Any time a new card is printed that interacts with planeswalkers, you have to consider it for Standard play. Shadows of Innistrad Standard looks to be dominated by planeswalkers—both old and new.
To the Slaughter gives decks an instant-speed way to deal with a planeswalker—something Ruinous Path was really lacking. Having only sorcery-speed answers creates a play pattern where you can never get ahead. They would get an activation, and you would spend your turn dealing with the planeswalker rather than developing your own board. Hopefully, To the Slaughter provides some relief in that regard.
If you don’t have delirium enabled, it’s very important to take advantage of the instant aspect of the card, because planeswalkers like Gideon, Nissa, and Arlinn Kord create a token that provides immediate protection from the edict effect.

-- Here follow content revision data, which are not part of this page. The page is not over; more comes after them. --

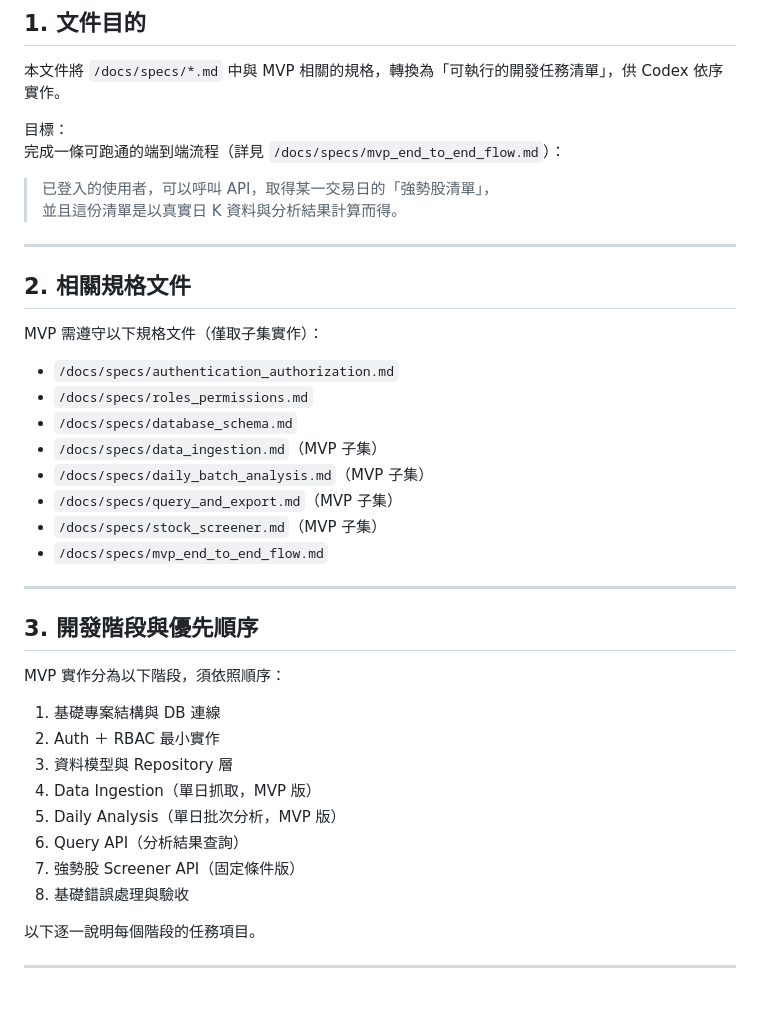
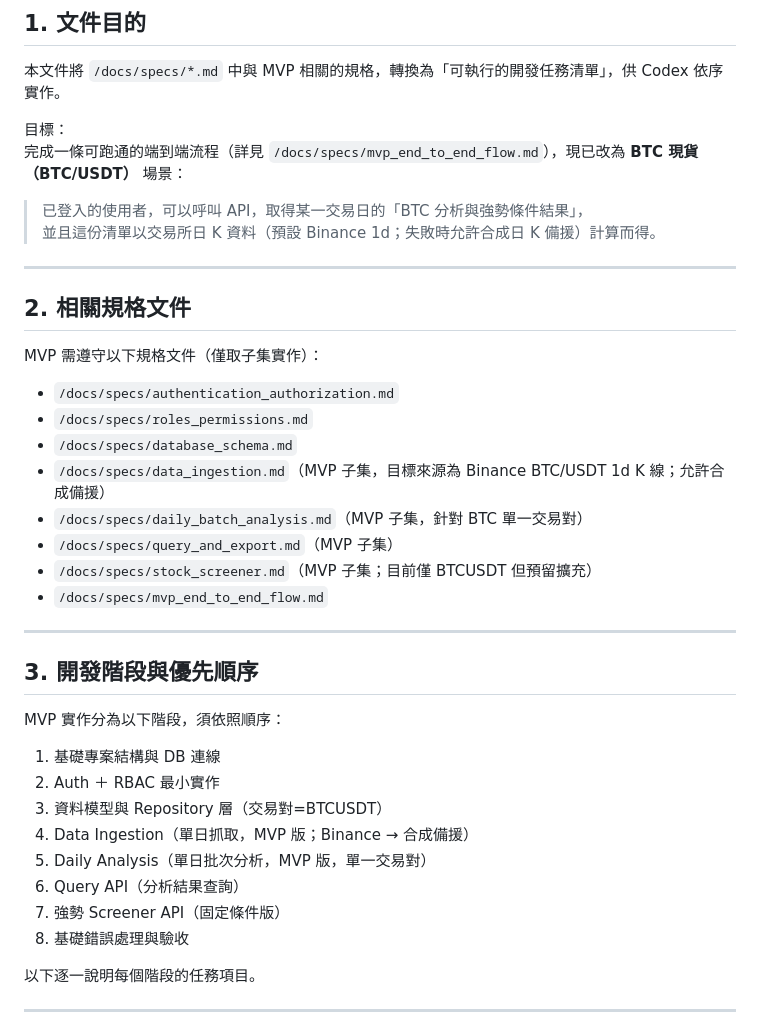
Before and after one commit to battlefield6348/ai-auto-trade, a Markdown page: docs/specs/mvp_implementation_plan.md, the part around the change. Rendered like a GitHub page; blank space fills up the shorter version.

```diff
--- a/docs/specs/mvp_implementation_plan.md
+++ b/docs/specs/mvp_implementation_plan.md
@@ -11,10 +11,10 @@
 本文件將 `/docs/specs/*.md` 中與 MVP 相關的規格，轉換為「可執行的開發任務清單」，供 Codex 依序實作。
 
 目標：
-完成一條可跑通的端到端流程（詳見 `/docs/specs/mvp_end_to_end_flow.md`）：
+完成一條可跑通的端到端流程（詳見 `/docs/specs/mvp_end_to_end_flow.md`），現已改為 **BTC 現貨（BTC/USDT）** 場景：
 
-> 已登入的使用者，可以呼叫 API，取得某一交易日的「強勢股清單」，
-> 並且這份清單是以真實日 K 資料與分析結果計算而得。
+> 已登入的使用者，可以呼叫 API，取得某一交易日的「BTC 分析與強勢條件結果」，
+> 並且這份清單以交易所日 K 資料（預設 Binance 1d；失敗時允許合成日 K 備援）計算而得。
 
 ---
 
@@ -25,10 +25,10 @@ MVP 需遵守以下規格文件（僅取子集實作）：
 - `/docs/specs/authentication_authorization.md`
 - `/docs/specs/roles_permissions.md`
 - `/docs/specs/database_schema.md`
-- `/docs/specs/data_ingestion.md`（MVP 子集）
-- `/docs/specs/daily_batch_analysis.md`（MVP 子集）
+- `/docs/specs/data_ingestion.md`（MVP 子集，目標來源為 Binance BTC/USDT 1d K 線；允許合成備援）
+- `/docs/specs/daily_batch_analysis.md`（MVP 子集，針對 BTC 單一交易對）
 - `/docs/specs/query_and_export.md`（MVP 子集）
-- `/docs/specs/stock_screener.md`（MVP 子集）
+- `/docs/specs/stock_screener.md`（MVP 子集；目前僅 BTCUSDT 但預留擴充）
 - `/docs/specs/mvp_end_to_end_flow.md`
 
 ---
@@ -39,11 +39,11 @@ MVP 實作分為以下階段，須依照順序：
 
 1. 基礎專案結構與 DB 連線
 2. Auth ＋ RBAC 最小實作
-3. 資料模型與 Repository 層
-4. Data Ingestion（單日抓取，MVP 版）
-5. Daily Analysis（單日批次分析，MVP 版）
+3. 資料模型與 Repository 層（交易對=BTCUSDT）
+4. Data Ingestion（單日抓取，MVP 版；Binance → 合成備援）
+5. Daily Analysis（單日批次分析，MVP 版，單一交易對）
 6. Query API（分析結果查詢）
-7. 強勢股 Screener API（固定條件版）
+7. 強勢 Screener API（固定條件版）
 8. 基礎錯誤處理與驗收
 
 以下逐一說明每個階段的任務項目。
```
Also changed, not shown: docs/specs/database_schema.md (+12 -14 lines), docs/specs/mvp_end_to_end_flow.md (+15 -15 lines).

With Crackling Doom rotating, I think that you’ll find that the sacrifice effect is very valuable against creature decks as well, especially for dealing with things like Thunderbreak Regent, Dragonlord Ojutai, and Lumbering Falls.
At the very worst, I see To the Slaughter as a powerful sideboard against decks like UWx Dragons, or planeswalker-heavy control decks that feature Ob Nixilis, Chandra, Jace, and Sorin in some combination. In the right metagame, this effect could easily be something you’d prefer having in your main deck and siding it out when it’s bad, rather than the other way around.

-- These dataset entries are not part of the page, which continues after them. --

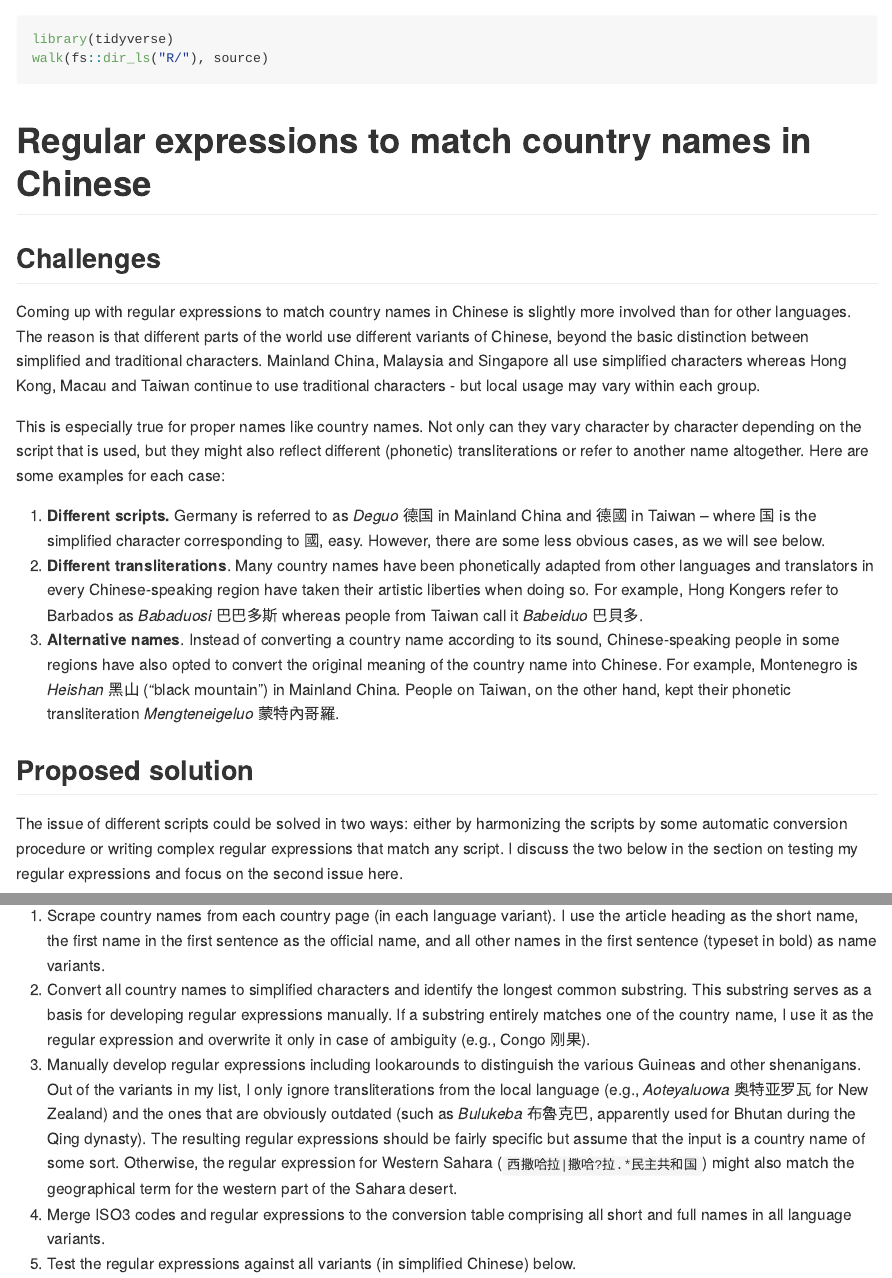
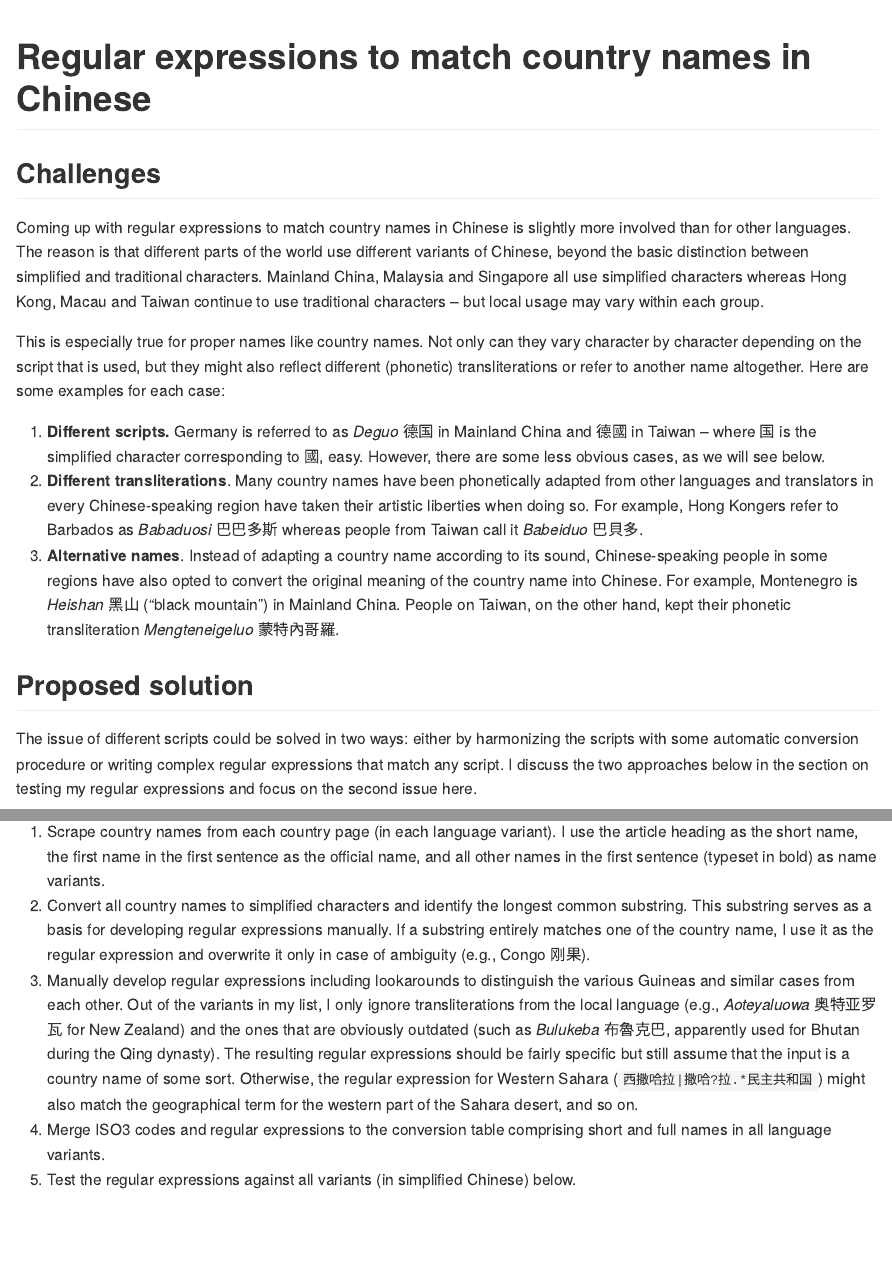
Before and after one commit to turbanisch/chinese-countryname-regex, an R Markdown document (README.Rmd): the page in a window 1100 px wide, from its top, and a second part further down, joined at a grey line. Rendered offline with R 4.5, knitr and Pandoc, with nearby package versions; some code elsewhere in the file could not run offline; long lines of code are wrapped.

Commit message:
rephrase and fix typos

````diff
--- a/README.Rmd
+++ b/README.Rmd
@@ -13,7 +13,7 @@ knitr::opts_chunk$set(
 )
 ```
 
-```{r}
+```{r, echo=FALSE}
 library(tidyverse)
 walk(fs::dir_ls("R/"), source)
 ```
@@ -25,17 +25,17 @@ walk(fs::dir_ls("R/"), source)
 
 ## Challenges
 
-Coming up with regular expressions to match country names in Chinese is slightly more involved than for other languages. The reason is that different parts of the world use different variants of Chinese, beyond the basic distinction between simplified and traditional characters. Mainland China, Malaysia and Singapore all use simplified characters whereas Hong Kong, Macau and Taiwan continue to use traditional characters - but local usage may vary within each group.
+Coming up with regular expressions to match country names in Chinese is slightly more involved than for other languages. The reason is that different parts of the world use different variants of Chinese, beyond the basic distinction between simplified and traditional characters. Mainland China, Malaysia and Singapore all use simplified characters whereas Hong Kong, Macau and Taiwan continue to use traditional characters -- but local usage may vary within each group.
 
 This is especially true for proper names like country names. Not only can they vary character by character depending on the script that is used, but they might also reflect different (phonetic) transliterations or refer to another name altogether. Here are some examples for each case:
 
 1. **Different scripts.** Germany is referred to as *Deguo* 德国 in Mainland China and 德國 in Taiwan -- where 国 is the simplified character corresponding to 國, easy. However, there are some less obvious cases, as we will see below.
 2. **Different transliterations**. Many country names have been phonetically adapted from other languages and translators in every Chinese-speaking region have taken their artistic liberties when doing so. For example, Hong Kongers refer to Barbados as *Babaduosi* 巴巴多斯 whereas people from Taiwan call it *Babeiduo* 巴貝多.
-3. **Alternative names**. Instead of converting a country name according to its sound, Chinese-speaking people in some regions have also opted to convert the original meaning of the country name into Chinese. For example, Montenegro is *Heishan* 黑山 ("black mountain") in Mainland China. People on Taiwan, on the other hand, kept their phonetic transliteration *Mengteneigeluo* 蒙特內哥羅.
+3. **Alternative names**. Instead of adapting a country name according to its sound, Chinese-speaking people in some regions have also opted to convert the original meaning of the country name into Chinese. For example, Montenegro is *Heishan* 黑山 ("black mountain") in Mainland China. People on Taiwan, on the other hand, kept their phonetic transliteration *Mengteneigeluo* 蒙特內哥羅.
 
 ## Proposed solution
 
-The issue of different scripts could be solved in two ways: either by harmonizing the scripts by some automatic conversion procedure or writing complex regular expressions that match any script. I discuss the two below in the section on testing my regular expressions and focus on the second issue here.
+The issue of different scripts could be solved in two ways: either by harmonizing the scripts with some automatic conversion procedure or writing complex regular expressions that match any script. I discuss the two approaches below in the section on testing my regular expressions and focus on the second issue here.
 
 The issues of different transliterations and alternative country names call for the same solution: coming up with a list of country names from each Chinese-speaking region. The regular expressions need to be able to match each element of these lists. Luckily, Wikipedia not only records the official country name, the colloquial country name as well as name variants; it does so for flavors of Chinese from Mainland China, Hong Kong, Macau, Malaysia, Singapore and Taiwan.
 
@@ -53,8 +53,8 @@ But since the overview page provides links to the individual country pages, it c
 
 1. Scrape country names from each country page (in each language variant). I use the article heading as the short name, the first name in the first sentence as the official name, and all other names in the first sentence (typeset in bold) as name variants.
 2. Convert all country names to simplified characters and identify the longest common substring. This substring serves as a basis for developing regular expressions manually. If a substring entirely matches one of the country name, I use it as the regular expression and overwrite it only in case of ambiguity (e.g., Congo 刚果).
-3. Manually develop regular expressions including lookarounds to distinguish the various Guineas and other shenanigans. Out of the variants in my list, I only ignore transliterations from the local language (e.g., *Aoteyaluowa* 奥特亚罗瓦 for New Zealand) and the ones that are obviously outdated (such as *Bulukeba* 布魯克巴, apparently used for Bhutan during the Qing dynasty). The resulting regular expressions should be fairly specific but assume that the input is a country name of some sort. Otherwise, the regular expression for Western Sahara (`西撒哈拉|撒哈?拉.*民主共和国`) might also match the geographical term for the western part of the Sahara desert.
-4. Merge ISO3 codes and regular expressions to the conversion table comprising all short and full names in all language variants.
+3. Manually develop regular expressions including lookarounds to distinguish the various Guineas and similar cases from each other. Out of the variants in my list, I only ignore transliterations from the local language (e.g., *Aoteyaluowa* 奥特亚罗瓦 for New Zealand) and the ones that are obviously outdated (such as *Bulukeba* 布魯克巴, apparently used for Bhutan during the Qing dynasty). The resulting regular expressions should be fairly specific but still assume that the input is a country name of some sort. Otherwise, the regular expression for Western Sahara (`西撒哈拉|撒哈?拉.*民主共和国`) might also match the geographical term for the western part of the Sahara desert, and so on.
+4. Merge ISO3 codes and regular expressions to the conversion table comprising short and full names in all language variants.
 5. Test the regular expressions against all variants (in simplified Chinese) below.
 
 ## Tests
````
Also changed, not shown: README.md, README.Rmd (2 more changed lines).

That said, the real threshold for To the Slaughter is going to be how easy it is to enable delirium. Without the Khans of Tarkir fetchlands, I expect Evolving Wilds to be featured heavily in these decks, even despite the negative interaction with the new Shadow of Innistrad dual lands. For the most part, any black, spell-based deck is going to have an easy time getting sorceries and instants in the graveyard with cards like Duress, Read the Bones, and Grasp of Darkness running around.
Hangarback Walker is another card that you can play in basically any midrange deck and it provides 2 card types for delirum. Of course, Hangarback Walker is usually a card your opponent tries to avoid killing, but sometimes it isn’t that easy.
Luckily for us, Shadows of Innistrad also includes Dead Weight, a great removal spell against creature decks and Jace that also gets an enchantment into the graveyard. Another way to approach delirium is to use 4 copies of Oath of Nissa or Oath of Chandra, where drawing the second copy lets you get an enchantment into the graveyard via the legend rule.
Playing To the Slaughter in a deck alongside Jace, Vryn’s Prodigy also works out well. Either they kill Jace and you have a creature in the graveyard, or they let Jace live and you can loot yourself into delirum.
Let’s take a look at a couple builds:
This deck resembles the Mardu decks from the most recent Standard format. If Standard is dominated by creatures, it will be good, and I’ve always liked the Duress/Read the Bones/Kolaghan’s Command angle against control decks. I like that this deck is resilient to creature removal. It’s possible that Kalitas doesn’t belong since it is the only real target for removal.
If you can get 3-color mana to work, I can see Grixis or Esper versions of these decks being even better and more synergistic. Playing something like Sorin or Chandra in the UB version of the deck would really give it some late-game punch. I’m not sure how hard you have to go to enable delirium before Mindwrack Demon becomes a good card, but it does provide a good rate and threatens opposing planeswalkers nicely.
To the Slaughter is fascinating to me because it highlights three of the early pillars of new Standard—planeswalkers, tokens, and big creatures. The tools are clearly there to deal with any of them individually, but can you beat all three?
Thanks for reading!